The academic units’ budget changes result from tuition rate increases, changes in numbers of students, the volume of indirect cost recovery from sponsored research, and investments in academic initiatives (all of which result from reallocation of funds from other activities, and thus are balanced by reductions elsewhere). As a result, the net increase/decrease varies from unit to unit depending on activity. Most administrative units will receive more modest budget increases than the academic units. The increase in the Communications area is due to campus-wide marketing efforts.
Overall, there is positive growth in the University Items category. The primary driver of this increase is our additional investment in centrally awarded financial aid; this $8.2 million is enhanced by another $3 million in other sources (and so is not depicted on Table 1). Successful energy conservation efforts have led to a modest increase in utilities costs. The increase in the Staff Benefits Pool is related to unemployment compensation.
The FY2012 General Fund budget proposal for the University of Michigan – Ann Arbor is the result of many years of financial planning and incorporates difficult tradeoffs. Even with the largest reduction ever in our state appropriation, we are able to enhance our commitment to students and their families by investing heavily in financial aid and ensuring a high quality student experience. This is possible because of our aggressive, long-term cost containment efforts and multi-year financial planning. The budget ensures that the University maintains its excellence, both in and out of the classroom, and remains a strong and vibrant contributor to the state, the region, and the nation despite a period of difficult budgetary challenges.
We acknowledge the difficult fiscal circumstances of the state and understand the need to make difficult choices, including their level of support for higher education. We will continue to stand firm in our mission “to serve the people of Michigan and the world through preeminence in creating, communicating, preserving and applying knowledge, art, and academic values, and in developing leaders and citizens who will challenge the present and enrich the future.” Nevertheless, we must be exceptionally prudent in our planning and financial management in order to protect the quality of the University of Michigan. Maintaining our position as one of the best educational and research institutions in the world is one of our top goals, and it is critical to our ability to continue supporting the state’s economic transformation and recovery.

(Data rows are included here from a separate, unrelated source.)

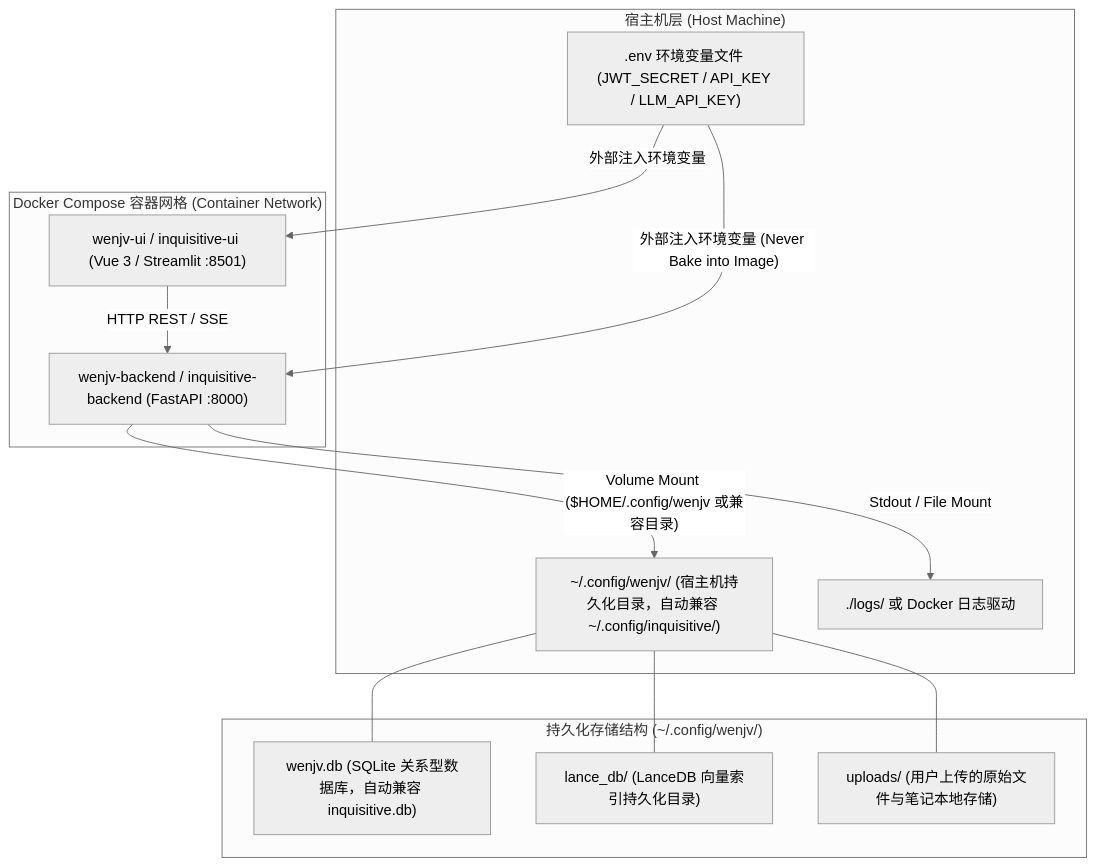
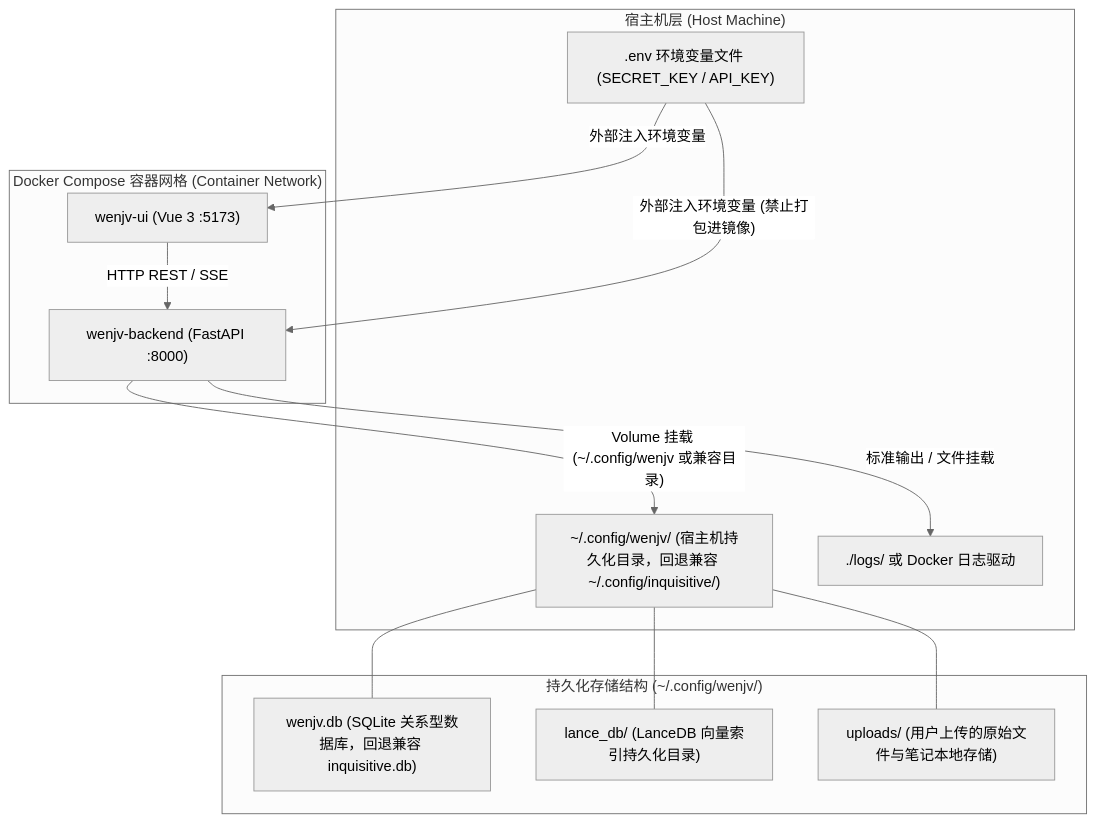
One commit to lanzaoi/wenjv changed the diagram in docs/deployment-diagram.md. Above: the diagram before and after it, drawn with Mermaid (neutral theme). The commit also changed other lines of this file and 256 other files, not shown here.

````diff
--- a/docs/deployment-diagram.md
+++ b/docs/deployment-diagram.md
@@ -7,30 +7,30 @@
 ```mermaid
 graph TD
     subgraph Host ["宿主机层 (Host Machine)"]
-        EnvFile[".env 环境变量文件 (JWT_SECRET / API_KEY / LLM_API_KEY)"]
-        DataDir["~/.config/wenjv/ (宿主机持久化目录，自动兼容 ~/.config/inquisitive/)"]
+        EnvFile[".env 环境变量文件 (SECRET_KEY / API_KEY)"]
+        DataDir["~/.config/wenjv/ (宿主机持久化目录，回退兼容 ~/.config/inquisitive/)"]
         LogsDir["./logs/ 或 Docker 日志驱动"]
     end
 
     subgraph Docker ["Docker Compose 容器网格 (Container Network)"]
-        UI["wenjv-ui / inquisitive-ui (Vue 3 / Streamlit :8501)"]
-        API["wenjv-backend / inquisitive-backend (FastAPI :8000)"]
+        UI["wenjv-ui (Vue 3 :5173)"]
+        API["wenjv-backend (FastAPI :8000)"]
     end
 
     subgraph Storage ["持久化存储结构 (~/.config/wenjv/)"]
-        SQLite["wenjv.db (SQLite 关系型数据库，自动兼容 inquisitive.db)"]
+        SQLite["wenjv.db (SQLite 关系型数据库，回退兼容 inquisitive.db)"]
         Lance["lance_db/ (LanceDB 向量索引持久化目录)"]
         Uploads["uploads/ (用户上传的原始文件与笔记本地存储)"]
     end
 
     %% Bindings & Mounts
-    EnvFile -- "外部注入环境变量 (Never Bake into Image)" --> API
+    EnvFile -- "外部注入环境变量 (禁止打包进镜像)" --> API
     EnvFile -- "外部注入环境变量" --> UI
     UI -- "HTTP REST / SSE" --> API
 
-    API -- "Volume Mount ($HOME/.config/wenjv 或兼容目录)" --> DataDir
+    API -- "Volume 挂载 (~/.config/wenjv 或兼容目录)" --> DataDir
     DataDir --- SQLite
     DataDir --- Lance
     DataDir --- Uploads
-    API -- "Stdout / File Mount" --> LogsDir
+    API -- "标准输出 / 文件挂载" --> LogsDir
 ```
````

- Figures are per academic year for the most common undergraduate lower division rate ↑